Task instructions: Lines with "components": please show every one of them from the listing below.

Data in this exercise START

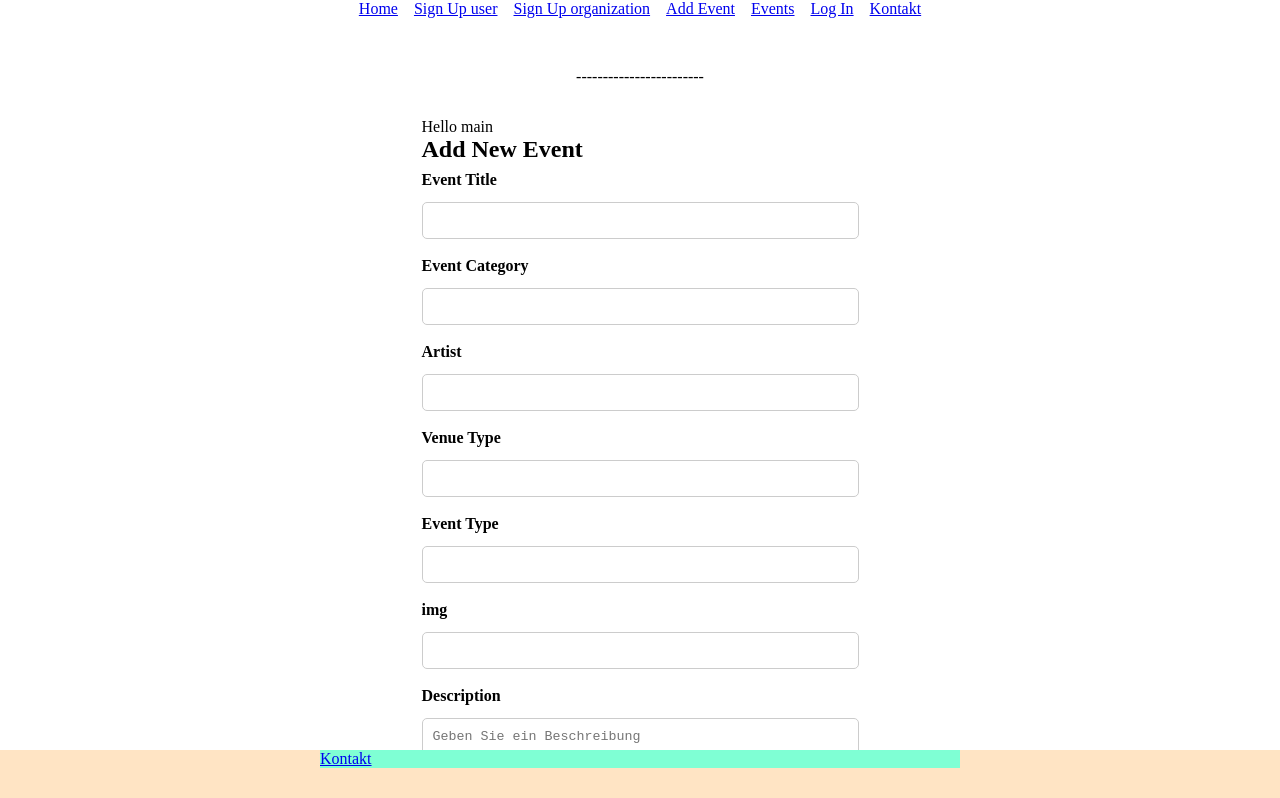
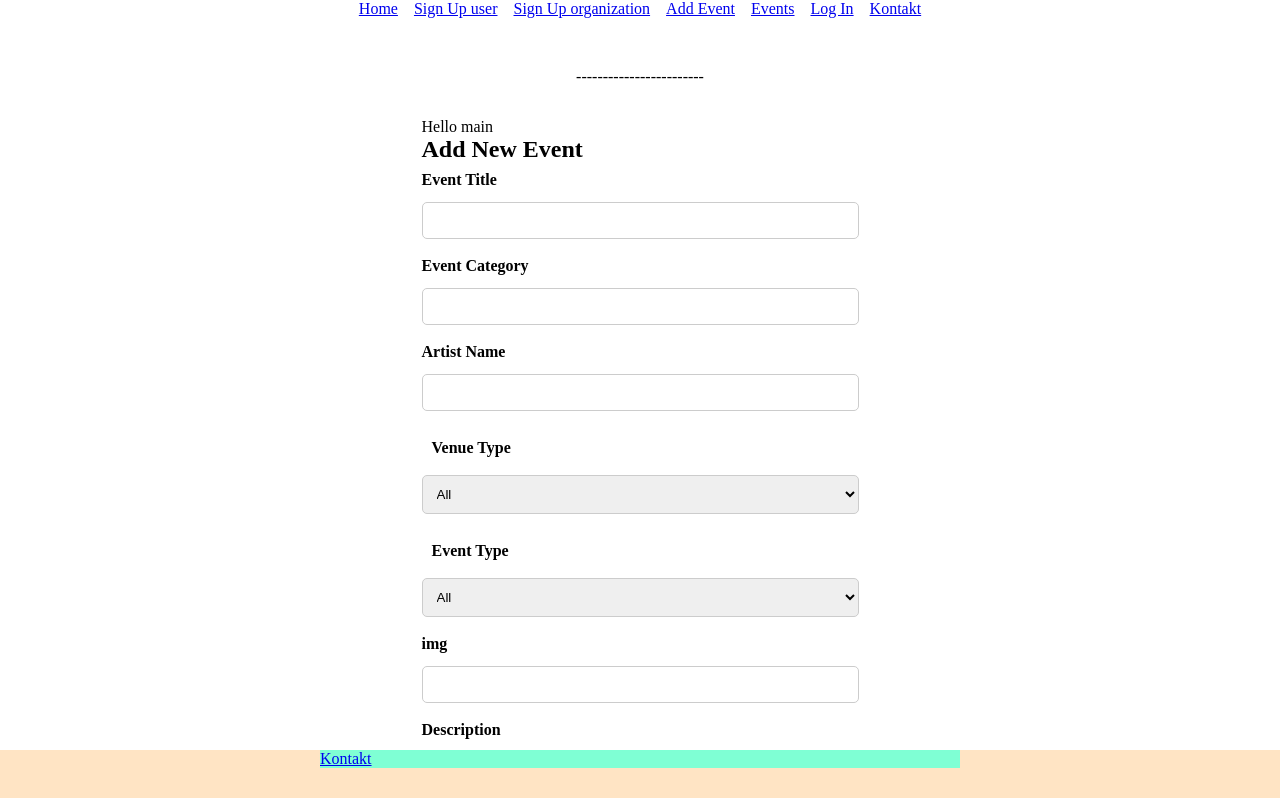
Before and after one commit to NAMASTECH/Kultur-Ausstellungsplattform-frontend, a React (Vite) app: page /event in a window 1280 px wide. Shown: the top 798 px of the page. Built offline with nearby package versions, Linux system fonts and the light colour scheme.

Commit message:
Added Context for Dropdowns

```diff
--- a/src/js/components/Layout/Layout.jsx
+++ b/src/js/components/Layout/Layout.jsx
@@ -1,6 +1,7 @@
 import { Outlet } from "react-router-dom";
 // import { AuthStoreProvider, useAuthStore } from "../hooks/useAuthStore";
 import { AuthStoreProvider } from "../../hooks/useAuthStore";
+import { EventProvider } from "../../context/EventContext.jsx"
 
 import { Footer } from "./Footer.jsx";
 import Header from "./Header.jsx";
@@ -8,6 +9,8 @@ import Header from "./Header.jsx";
 export default function Layout() {
   return (
     <AuthStoreProvider>
+      <EventProvider>
+
         <div className="app">
           <Header />
           <p>------------------------</p>
@@ -19,6 +22,7 @@ export default function Layout() {
           <p>------------------------</p>
           <Footer />
         </div>
+      </EventProvider>
     </AuthStoreProvider>
   );
 }
--- a/src/js/components/SelectComponent.jsx
+++ b/src/js/components/SelectComponent.jsx
@@ -1,20 +1,24 @@
-import React, { useState } from 'react';
+import { useState } from 'react';
 
-const SelectComponent = ({title, values}) => {
+const SelectComponent = ({ title, values, onChange }) => {
   // Zustand für die ausgewählte Option
   const [selectedOption, setSelectedOption] = useState('');
 
   // Handler-Funktion für Änderungen der Auswahl
   const handleSelectChange = (event) => {
     setSelectedOption(event.target.value);
+
+    if (onChange) {
+      onChange(event);
+    }
   };
 
   return (
     <>
-      <label htmlFor="selectOption" style={{margin:"10px", }}>{title}</label>
+      <label htmlFor="selectOption" style={{ margin: "10px", }}>{title}</label>
       <select id="selectOption" value={selectedOption} onChange={handleSelectChange}>
         {
-            values.map(value => {return <option key={value} value={value.toLowerCase()}>{value}</option>})
+          values.map(value => { return <option key={value} value={value.toLowerCase()}>{value}</option> })
         }
       </select>
 
--- /dev/null
+++ b/src/js/context/EventContext.jsx
@@ -0,0 +1,25 @@
+import { createContext, useState, useEffect } from "react";
+
+export const EventContext = createContext();
+
+export const EventProvider = ({ children }) => {
+  // TO DO: Fetch eventTypes, venueTypes and eventCategories from an API
+
+  // const [eventTypes, setEventTypes] = useState("");
+  // const [venueTypes, setVenueTypes] = useState("");
+
+  // useEffect(() => {
+  // ...
+  // }, []);
+
+  // OR
+  // define them here, for example:
+  const eventTypes = ["All", "Ausstellung", "Auktion", "Messe", "Vortrag", "Festival"];
+  const venueTypes = ["All", "Museum", "Galerie", "Messe", "Auktionshaus", "Akademie"];
+
+  return (
+    <EventContext.Provider value={{ eventTypes, venueTypes }}>
+      {children}
+    </EventContext.Provider>
+  );
+};
--- a/src/js/views/event/AddEventForm.jsx
+++ b/src/js/views/event/AddEventForm.jsx
@@ -1,13 +1,16 @@
 // Hier kommen alle wichtigen Imports rein. Z.B. die eingebauten Hooks von react
-import { useEffect, useState } from "react";
+import { useEffect, useState, useContext } from "react";
 
 // Imports von benoetigten Paketen
 import axios from "axios";
 
+import { EventContext } from "../../context/EventContext.jsx"
+import SelectComponent from "../../components/SelectComponent.jsx"
+
 export default function AddEventForm() {
   // Eckdaten
   const [eventTitle, setEventTitle] = useState("");
-  const [artist, setArtist] = useState("");
+  const [artistName, setArtistName] = useState("");
   const [eventType, setEventType] = useState("");
   const [eventCategory, setEventCategory] = useState("");
   const [img, setImg] = useState("");
@@ -36,7 +39,7 @@ export default function AddEventForm() {
     validateForm();
   }, [
     eventTitle,
-    artist,
+    artistName,
     eventType,
     img,
     eventCategory,
@@ -60,7 +63,7 @@ export default function AddEventForm() {
 
     const userData = {
       eventTitle,
-      artist,
+      artistName,
       eventType,
       img,
       eventCategory,
@@ -99,8 +102,8 @@ export default function AddEventForm() {
   const handleEventTitleChange = (evt) => {
     setEventTitle(evt.target.value);
   };
-  const handleArtistChange = (evt) => {
-    setArtist(evt.target.value);
+  const handleArtistNameChange = (evt) => {
+    setArtistName(evt.target.value);
   };
   const handleImgChange = (evt) => {
     setImg(evt.target.value);
@@ -158,7 +161,7 @@ export default function AddEventForm() {
     // Pruefe, ob alle Felder befuellt
     const isValid =
       eventTitle !== "" &&
-      artist !== "" &&
+      artistName !== "" &&
       eventType !== "" &&
       img !== "" &&
       eventCategory !== "" &&
@@ -179,6 +182,10 @@ export default function AddEventForm() {
     setConfirmBtnActive(isValid);
   };
 
+
+  // EventContext konsumieren
+  const { eventTypes, venueTypes } = useContext(EventContext);
+
   return (
     <form className="register-form" onSubmit={handleSubmit}>
       <h2>Add New Event</h2>
@@ -190,13 +197,15 @@ export default function AddEventForm() {
         value={eventCategory}
         onChange={handleEventCategoryChange}
       />
-      <label>Artist</label>
-      <input type="text" value={artist} onChange={handleArtistChange} />
-      <label>Venue Type</label>
-      <input type="text" value={venueType} onChange={handleVenueTypeChange} />
+      <label>Artist Name</label>
+      <input type="text" value={artistName} onChange={handleArtistNameChange} />
+      {/* <label>Venue Type</label> */}
+      {/* <input type="text" value={venueType} onChange={handleVenueTypeChange} /> */}
+      <SelectComponent title="Venue Type" value={venueType} values={venueTypes} onChange={handleVenueTypeChange} />
 
-      <label>Event Type</label>
-      <input type="text" value={eventType} onChange={handleEventTypeChange} />
+      {/* <label>Event Type</label> */}
+      {/* <input type="text" value={eventType} onChange={handleEventTypeChange} /> */}
+      <SelectComponent title="Event Type" value={eventType} values={eventTypes} onChange={handleEventTypeChange} />
       <label>img</label>
       <input type="text" value={img} onChange={handleImgChange} />
       <label>Description</label>
--- a/src/js/views/event/EventDetails.jsx
+++ b/src/js/views/event/EventDetails.jsx
@@ -55,6 +55,7 @@ export default function EventDetails() {
 
     // useEffect(() => {
     //     // TODO use pagination when implemented
+    //      useParams(), um die Event ID zu holen
     //     axios
     //         .get(`/api/event/655385b829ea2d760abf6a4a`, {
     //             // .get(`${import.meta.env.VITE_API_BASE_URL}/api/events`, {
--- a/src/js/views/event/EventOverview.jsx
+++ b/src/js/views/event/EventOverview.jsx
@@ -1,5 +1,6 @@
 import axios from "axios";
-import { useEffect, useState } from "react";
+import { useContext, useEffect, useState } from "react";
+import { EventContext } from '../../context/EventContext';
 import EventCard from "../../components/EventCard.jsx";
 import SelectComponent from "../../components/SelectComponent.jsx";
 import { sampleEvents } from "./mock/sampleEvents.js";
@@ -13,6 +14,8 @@ export default function EventOverview() {
   const [dateStart, setDateStart] = useState("");
   const [dateEnd, setDateEnd] = useState("");
   const [eventType, setEventType] = useState("");
+  const [venueType, setVenueType] = useState("");
+
   useEffect(() => {
     // TODO use pagination when implemented
     axios
@@ -26,7 +29,7 @@ export default function EventOverview() {
         },
       })
       .then((resp) => {
-        setEvents(resp.data);
+        setEvents(resp.data.events);
       })
       .catch((err) => {
         console.error(err);
@@ -38,19 +41,29 @@ export default function EventOverview() {
       });
   }, [loading, search_btn]);
 
-  const eventTypes = ["All", "Ausstellung", "Auktion", "Messe", "Vortrag", "Festival"];
-  const venueTypes = ["All", "Museum", "Galerie", "Messe", "Auktionshaus", "Akademie"];
-
   const handleSearchInputChange = (evt) => {
     setSearchTerm(evt.target.value);
+  };
+  console.log(searchTerm);
 
-  };
 
-  const handleEventType = (evt) => {
-    setEventType(evt.target.values);
-    console.log(evt.selected)
+  const handleEventTypeChange = (evt) => {
+    setEventType(evt.target.value);
+    console.log(evt.target.value)
   }
-  console.log(searchTerm);
+  console.log(eventType);
+
+
+  const handleVenueTypeChange = (evt) => {
+    setVenueType(evt.target.value);
+    console.log(evt.target.value)
+  }
+  console.log(venueType)
+
+
+  // EventContext konsumieren
+  const { eventTypes, venueTypes } = useContext(EventContext);
+
   return (
     <div>
       <EventDetails />
@@ -59,8 +72,8 @@ export default function EventOverview() {
 
       <div>
         {/* <h2>Veranstaltungen filtern</h2> */}
-        <SelectComponent title="Event Type" values={eventTypes} onChange={handleEventType} />
-        <SelectComponent title="Venue Type" values={venueTypes} />
+        <SelectComponent title="Event Type" values={eventTypes} onChange={handleEventTypeChange} />
+        <SelectComponent title="Venue Type" values={venueTypes} onChange={handleVenueTypeChange} />
         <label htmlFor="dateStart" style={{ margin: "10px" }}>
           Von
         </label>
@@ -82,7 +95,7 @@ export default function EventOverview() {
           onChange={(evt) => setDateEnd(evt.target.value)}
         />
         {/* <h2> Nach Veranstaltung suchen </h2> */}
-        <label htmlFor="selectOption" style={{ margin: "10px" }}></label>
+        <label htmlFor="event-search_input" style={{ margin: "10px" }}></label>
         <input
           id="event-search_input"
           value={searchTerm}
```
Lines whose indentation alone changed are shown as unchanged.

Data in this exercise END

Result for this task:
--- a/src/js/components/Layout/Layout.jsx
+++ b/src/js/components/Layout/Layout.jsx
--- a/src/js/components/SelectComponent.jsx
+++ b/src/js/components/SelectComponent.jsx
+import SelectComponent from "../../components/SelectComponent.jsx"
 import EventCard from "../../components/EventCard.jsx";
 import SelectComponent from "../../components/SelectComponent.jsx";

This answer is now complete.